The temptation might be to conceal or ‘forget to mention’ any foreign investments, in the hope that the IRS will overlook your holdings or not bother to investigate little-ol’ you and your dainty little nest-egg. This is tax evasion, pure and simple. If and when you are caught, you can look forward to ruthless prosecution, hefty fines and even federal prison. Don’t risk it.
Ok. PFICs are bad, right? Well, they can be a pain, but not all PFICS are created equal.
If an investment company, fund or portfolio is outside the US and generates passive returns for its investors but it has volunteered all information to the IRS since it was first established, it may qualify for a QEF election. A Qualified Election Fund can be declared on your tax return and will be taxed in a very similar way to a US mutual fund held by a US-resident investor.

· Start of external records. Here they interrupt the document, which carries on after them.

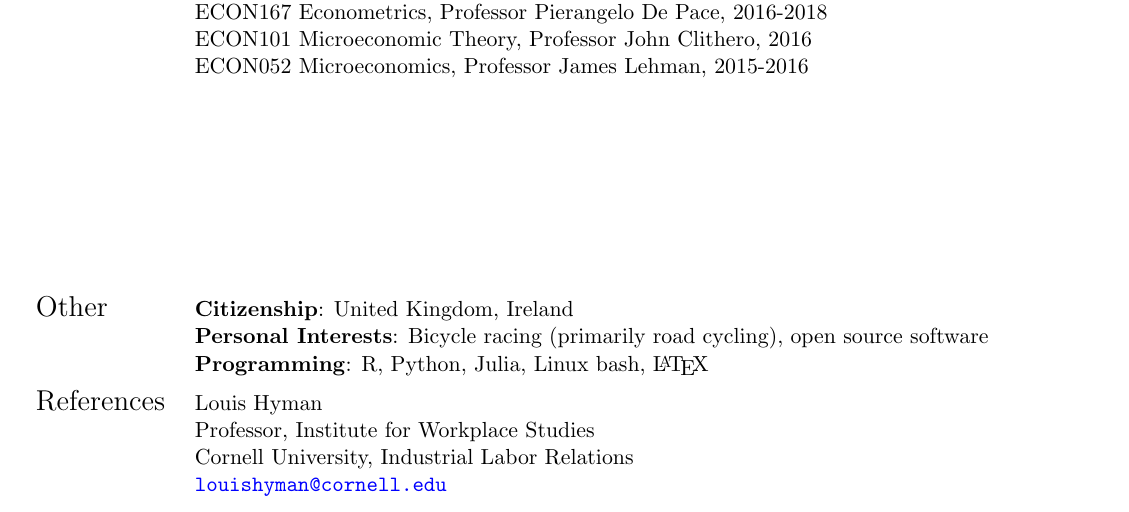
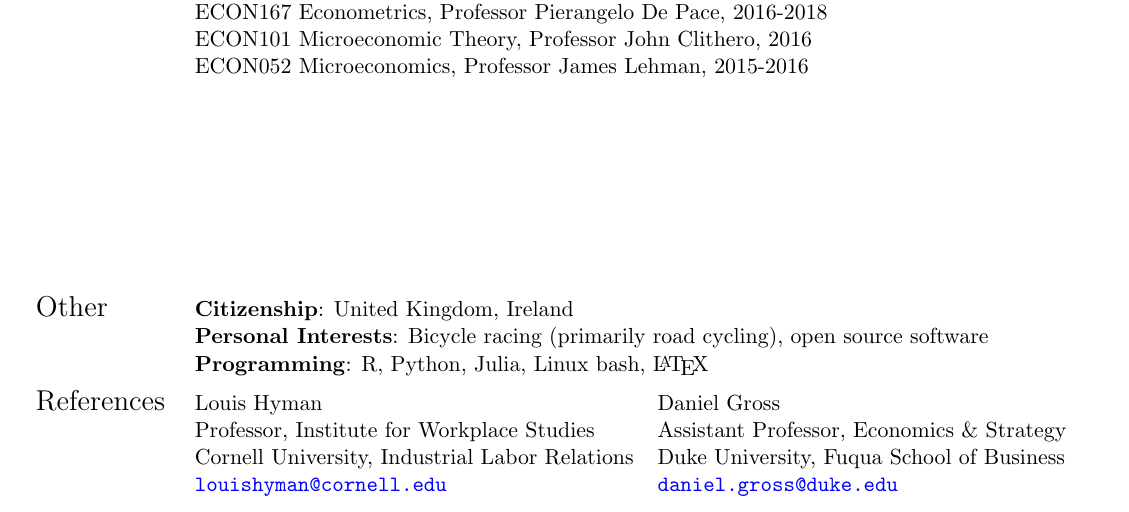
Before and after one commit to shoganhennessy/shoganhennessy.github.io, a LaTeX CV (files/cv/cv-shoganhennessy.tex): part of page 1 of 2, cut so that both start at the same text. Compiled offline with pdfLaTeX.

Commit message:
adjusted CV

```diff
--- a/files/cv/cv-shoganhennessy.tex
+++ b/files/cv/cv-shoganhennessy.tex
@@ -107,11 +107,11 @@
 
 \Large{References}
     & \begin{tabular}[t]{@{} l l}
-        Louis Hyman                                    \\ %& Michael Lovenheim                     \\
-        Professor, Institute for Workplace Studies     \\ %& Professor, Chair Economics Department \\
-        Cornell University, Industrial Labor Relations \\ %& Cornell University, Economics         \\
+        Louis Hyman                                    & Daniel Gross                     \\
+        Professor, Institute for Workplace Studies     & Assistant Professor, Economics \& Strategy \\
+        Cornell University, Industrial Labor Relations & Duke University, Fuqua School of Business         \\
         \href{mailto:louishyman@cornell.edu}{\nolinkurl{louishyman@cornell.edu}}
-            %& \href{mailto:mfl55@cornell.edu}{\nolinkurl{mfl55@cornell.edu}}
+            & \href{mailto:daniel.gross@duke.edu}{\nolinkurl{daniel.gross@duke.edu}}
     \end{tabular}
 \end{tabular}
 
```
Also changed, not shown: files/cv/cv-shoganhennessy.pdf.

Not all QEF investments will say that on the tin. If a good financial advisor has recommended something for you on the basis that it will be efficient for US tax, you can have faith in that. If you are trying to go it alone with your portfolio, stick to platforms and investments designed and marketed specifically for Americans outside the US. The chances are you won’t be allowed to open an account that is non-compliant even if you try, but take care anyway.
Above all, simply understand that the PFIC classification makes it easier for US-connected investors to invest their money without unexpectedly losing all of their gains to higher rates of tax. By knowing in advance what will be heavily taxed and what will not, you can make sure your portfolio grows in line with your targets.
If you have questions about PFICs or any other investment or tax acronym you have seen or heard recently, contact us for help with busting the jargon and understanding suitable investments.
*If you are not American but have some financial or family connection to the US, please see our article ‘Are You an Accidental American?’